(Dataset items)

________

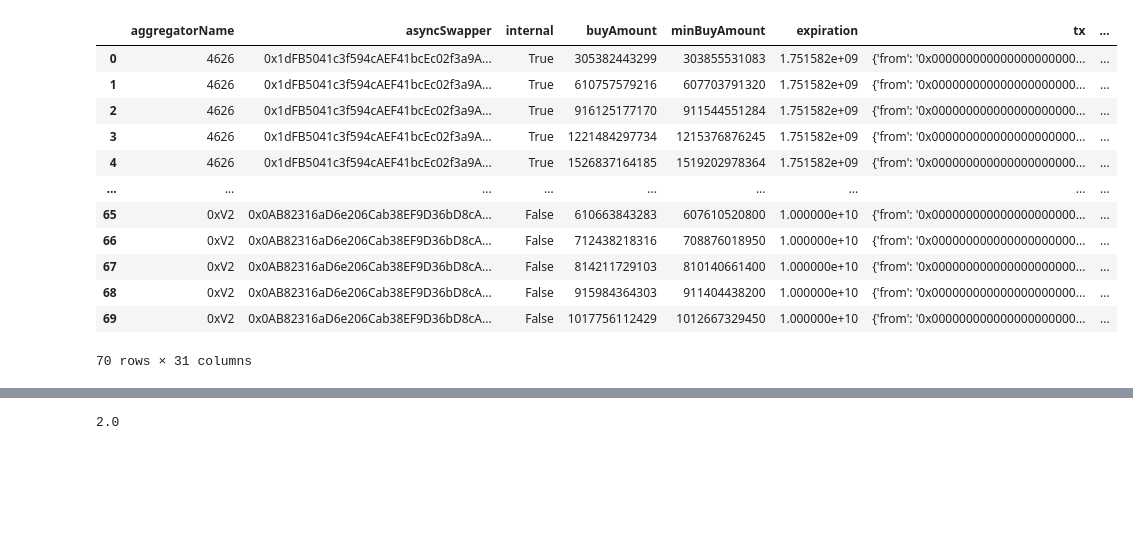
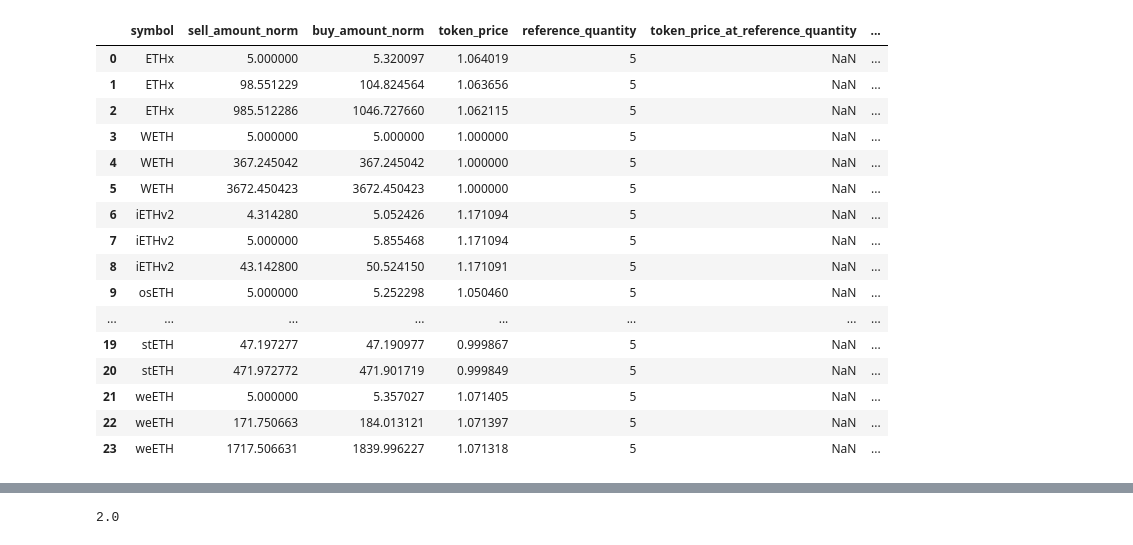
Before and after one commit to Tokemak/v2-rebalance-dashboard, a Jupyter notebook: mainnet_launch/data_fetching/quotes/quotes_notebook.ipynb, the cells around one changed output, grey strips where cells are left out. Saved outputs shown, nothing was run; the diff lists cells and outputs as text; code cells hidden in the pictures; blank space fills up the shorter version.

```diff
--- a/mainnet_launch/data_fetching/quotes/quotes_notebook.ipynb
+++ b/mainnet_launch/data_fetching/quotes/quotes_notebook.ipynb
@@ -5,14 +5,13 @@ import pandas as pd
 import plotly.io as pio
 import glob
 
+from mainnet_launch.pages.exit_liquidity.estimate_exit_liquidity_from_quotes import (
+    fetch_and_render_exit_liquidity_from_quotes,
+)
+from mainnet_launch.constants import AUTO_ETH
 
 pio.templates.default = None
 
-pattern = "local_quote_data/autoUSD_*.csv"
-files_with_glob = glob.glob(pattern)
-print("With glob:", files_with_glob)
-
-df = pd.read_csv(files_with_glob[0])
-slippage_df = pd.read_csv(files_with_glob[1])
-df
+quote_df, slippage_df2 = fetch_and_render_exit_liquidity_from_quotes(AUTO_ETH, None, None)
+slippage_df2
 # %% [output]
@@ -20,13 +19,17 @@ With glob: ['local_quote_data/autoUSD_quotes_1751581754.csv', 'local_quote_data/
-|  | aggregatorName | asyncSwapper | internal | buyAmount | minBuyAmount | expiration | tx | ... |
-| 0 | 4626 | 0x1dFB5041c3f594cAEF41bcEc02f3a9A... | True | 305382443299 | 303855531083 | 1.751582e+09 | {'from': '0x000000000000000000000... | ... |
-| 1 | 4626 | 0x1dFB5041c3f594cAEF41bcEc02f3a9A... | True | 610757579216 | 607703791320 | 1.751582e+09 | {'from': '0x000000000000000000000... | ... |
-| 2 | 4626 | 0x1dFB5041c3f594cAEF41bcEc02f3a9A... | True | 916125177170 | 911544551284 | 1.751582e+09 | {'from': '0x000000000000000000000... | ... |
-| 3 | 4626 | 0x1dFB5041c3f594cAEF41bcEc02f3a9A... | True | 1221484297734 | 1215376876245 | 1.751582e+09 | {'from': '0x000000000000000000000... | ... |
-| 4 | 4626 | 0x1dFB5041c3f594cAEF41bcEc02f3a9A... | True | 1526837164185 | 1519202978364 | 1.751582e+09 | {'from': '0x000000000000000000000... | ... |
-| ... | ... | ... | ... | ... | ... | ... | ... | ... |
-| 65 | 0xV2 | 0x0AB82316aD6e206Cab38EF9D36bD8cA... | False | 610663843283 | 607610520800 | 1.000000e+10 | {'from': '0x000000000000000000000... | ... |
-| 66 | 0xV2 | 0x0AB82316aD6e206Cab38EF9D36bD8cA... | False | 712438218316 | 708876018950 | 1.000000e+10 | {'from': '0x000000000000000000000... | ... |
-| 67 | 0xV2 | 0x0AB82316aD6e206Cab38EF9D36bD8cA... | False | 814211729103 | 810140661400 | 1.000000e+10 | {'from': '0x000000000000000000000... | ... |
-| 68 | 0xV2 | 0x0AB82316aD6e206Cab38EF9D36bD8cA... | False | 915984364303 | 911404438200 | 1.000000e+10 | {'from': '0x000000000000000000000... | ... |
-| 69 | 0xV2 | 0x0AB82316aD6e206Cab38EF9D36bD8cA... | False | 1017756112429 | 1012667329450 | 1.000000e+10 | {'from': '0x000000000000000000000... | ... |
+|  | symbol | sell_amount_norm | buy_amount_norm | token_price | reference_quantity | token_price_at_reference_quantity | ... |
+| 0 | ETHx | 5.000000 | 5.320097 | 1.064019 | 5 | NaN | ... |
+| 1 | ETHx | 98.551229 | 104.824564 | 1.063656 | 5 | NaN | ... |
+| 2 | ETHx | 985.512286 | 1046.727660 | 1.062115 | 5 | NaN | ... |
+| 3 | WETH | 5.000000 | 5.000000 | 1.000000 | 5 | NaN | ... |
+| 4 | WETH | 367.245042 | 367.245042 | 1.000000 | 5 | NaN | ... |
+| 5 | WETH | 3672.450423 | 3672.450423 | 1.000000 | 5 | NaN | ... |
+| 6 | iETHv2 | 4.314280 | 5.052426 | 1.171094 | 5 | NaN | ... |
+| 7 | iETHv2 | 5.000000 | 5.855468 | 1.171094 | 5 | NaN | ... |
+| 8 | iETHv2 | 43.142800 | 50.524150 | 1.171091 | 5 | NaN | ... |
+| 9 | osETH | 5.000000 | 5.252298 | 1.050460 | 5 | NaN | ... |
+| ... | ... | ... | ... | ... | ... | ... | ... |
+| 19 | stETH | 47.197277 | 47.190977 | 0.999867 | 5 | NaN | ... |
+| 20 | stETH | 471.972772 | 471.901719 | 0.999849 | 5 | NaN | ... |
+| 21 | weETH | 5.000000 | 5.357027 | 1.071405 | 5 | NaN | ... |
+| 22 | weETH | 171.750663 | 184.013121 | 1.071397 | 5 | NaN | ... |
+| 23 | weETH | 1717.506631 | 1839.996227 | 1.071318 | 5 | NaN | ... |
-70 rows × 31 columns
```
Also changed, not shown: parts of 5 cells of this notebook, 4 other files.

________

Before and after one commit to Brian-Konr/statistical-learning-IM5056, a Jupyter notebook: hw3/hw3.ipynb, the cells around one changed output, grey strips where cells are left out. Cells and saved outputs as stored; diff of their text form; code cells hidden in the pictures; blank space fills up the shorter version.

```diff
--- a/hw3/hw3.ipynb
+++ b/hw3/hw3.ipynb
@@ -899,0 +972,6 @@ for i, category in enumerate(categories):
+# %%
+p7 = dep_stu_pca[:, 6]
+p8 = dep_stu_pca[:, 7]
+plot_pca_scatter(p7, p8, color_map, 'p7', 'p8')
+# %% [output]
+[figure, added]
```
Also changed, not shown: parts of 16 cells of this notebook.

________

Your answer should consist of copies of the lines above that include the string "stETH".

+| 19 | stETH | 47.197277 | 47.190977 | 0.999867 | 5 | NaN | ... |
+| 20 | stETH | 471.972772 | 471.901719 | 0.999849 | 5 | NaN | ... |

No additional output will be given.